MATERIAL FOR THIS EXERCISE START
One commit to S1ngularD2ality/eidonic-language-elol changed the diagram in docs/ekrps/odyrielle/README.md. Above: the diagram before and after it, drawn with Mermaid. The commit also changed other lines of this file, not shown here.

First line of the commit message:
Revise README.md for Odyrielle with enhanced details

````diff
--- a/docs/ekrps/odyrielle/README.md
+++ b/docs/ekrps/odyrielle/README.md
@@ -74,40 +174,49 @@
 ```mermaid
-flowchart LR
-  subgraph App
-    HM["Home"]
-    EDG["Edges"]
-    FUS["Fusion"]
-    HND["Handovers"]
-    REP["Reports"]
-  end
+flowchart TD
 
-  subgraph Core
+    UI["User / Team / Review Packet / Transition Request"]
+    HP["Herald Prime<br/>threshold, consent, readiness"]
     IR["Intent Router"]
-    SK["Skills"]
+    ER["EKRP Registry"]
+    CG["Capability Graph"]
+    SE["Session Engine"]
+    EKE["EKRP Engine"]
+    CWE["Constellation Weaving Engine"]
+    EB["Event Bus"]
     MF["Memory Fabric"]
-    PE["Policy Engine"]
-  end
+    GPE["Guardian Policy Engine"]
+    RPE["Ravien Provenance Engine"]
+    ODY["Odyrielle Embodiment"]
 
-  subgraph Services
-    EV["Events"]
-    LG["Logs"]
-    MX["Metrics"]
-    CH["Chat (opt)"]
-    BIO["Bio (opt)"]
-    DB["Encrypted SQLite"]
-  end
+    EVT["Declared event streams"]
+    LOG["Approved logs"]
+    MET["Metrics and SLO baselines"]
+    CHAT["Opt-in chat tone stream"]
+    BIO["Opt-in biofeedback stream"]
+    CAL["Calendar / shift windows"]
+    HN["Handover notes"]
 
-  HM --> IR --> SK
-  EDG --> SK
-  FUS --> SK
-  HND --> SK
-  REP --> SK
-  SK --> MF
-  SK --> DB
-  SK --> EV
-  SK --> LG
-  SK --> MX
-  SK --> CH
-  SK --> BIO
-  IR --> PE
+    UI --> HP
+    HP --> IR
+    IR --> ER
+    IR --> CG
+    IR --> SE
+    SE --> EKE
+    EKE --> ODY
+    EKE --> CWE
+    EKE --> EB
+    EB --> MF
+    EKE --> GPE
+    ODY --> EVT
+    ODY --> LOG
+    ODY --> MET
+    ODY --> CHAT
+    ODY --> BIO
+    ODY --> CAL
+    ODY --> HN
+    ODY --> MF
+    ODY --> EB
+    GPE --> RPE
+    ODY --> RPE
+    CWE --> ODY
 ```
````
MATERIAL FOR THIS EXERCISE END
**TASK REQUIREMENTS**
Copy every record exactly, leaving each line intact.

**ANSWER TO THIS TASK**
One commit to S1ngularD2ality/eidonic-language-elol changed the diagram in docs/ekrps/odyrielle/README.md. Above: the diagram before and after it, drawn with Mermaid. The commit also changed other lines of this file, not shown here.

First line of the commit message:
Revise README.md for Odyrielle with enhanced details

````diff
--- a/docs/ekrps/odyrielle/README.md
+++ b/docs/ekrps/odyrielle/README.md
@@ -74,40 +174,49 @@
 ```mermaid
-flowchart LR
-  subgraph App
-    HM["Home"]
-    EDG["Edges"]
-    FUS["Fusion"]
-    HND["Handovers"]
-    REP["Reports"]
-  end
+flowchart TD
 
-  subgraph Core
+    UI["User / Team / Review Packet / Transition Request"]
+    HP["Herald Prime<br/>threshold, consent, readiness"]
     IR["Intent Router"]
-    SK["Skills"]
+    ER["EKRP Registry"]
+    CG["Capability Graph"]
+    SE["Session Engine"]
+    EKE["EKRP Engine"]
+    CWE["Constellation Weaving Engine"]
+    EB["Event Bus"]
     MF["Memory Fabric"]
-    PE["Policy Engine"]
-  end
+    GPE["Guardian Policy Engine"]
+    RPE["Ravien Provenance Engine"]
+    ODY["Odyrielle Embodiment"]
 
-  subgraph Services
-    EV["Events"]
-    LG["Logs"]
-    MX["Metrics"]
-    CH["Chat (opt)"]
-    BIO["Bio (opt)"]
-    DB["Encrypted SQLite"]
-  end
+    EVT["Declared event streams"]
+    LOG["Approved logs"]
+    MET["Metrics and SLO baselines"]
+    CHAT["Opt-in chat tone stream"]
+    BIO["Opt-in biofeedback stream"]
+    CAL["Calendar / shift windows"]
+    HN["Handover notes"]
 
-  HM --> IR --> SK
-  EDG --> SK
-  FUS --> SK
-  HND --> SK
-  REP --> SK
-  SK --> MF
-  SK --> DB
-  SK --> EV
-  SK --> LG
-  SK --> MX
-  SK --> CH
-  SK --> BIO
-  IR --> PE
+    UI --> HP
+    HP --> IR
+    IR --> ER
+    IR --> CG
+    IR --> SE
+    SE --> EKE
+    EKE --> ODY
+    EKE --> CWE
+    EKE --> EB
+    EB --> MF
+    EKE --> GPE
+    ODY --> EVT
+    ODY --> LOG
+    ODY --> MET
+    ODY --> CHAT
+    ODY --> BIO
+    ODY --> CAL
+    ODY --> HN
+    ODY --> MF
+    ODY --> EB
+    GPE --> RPE
+    ODY --> RPE
+    CWE --> ODY
 ```
````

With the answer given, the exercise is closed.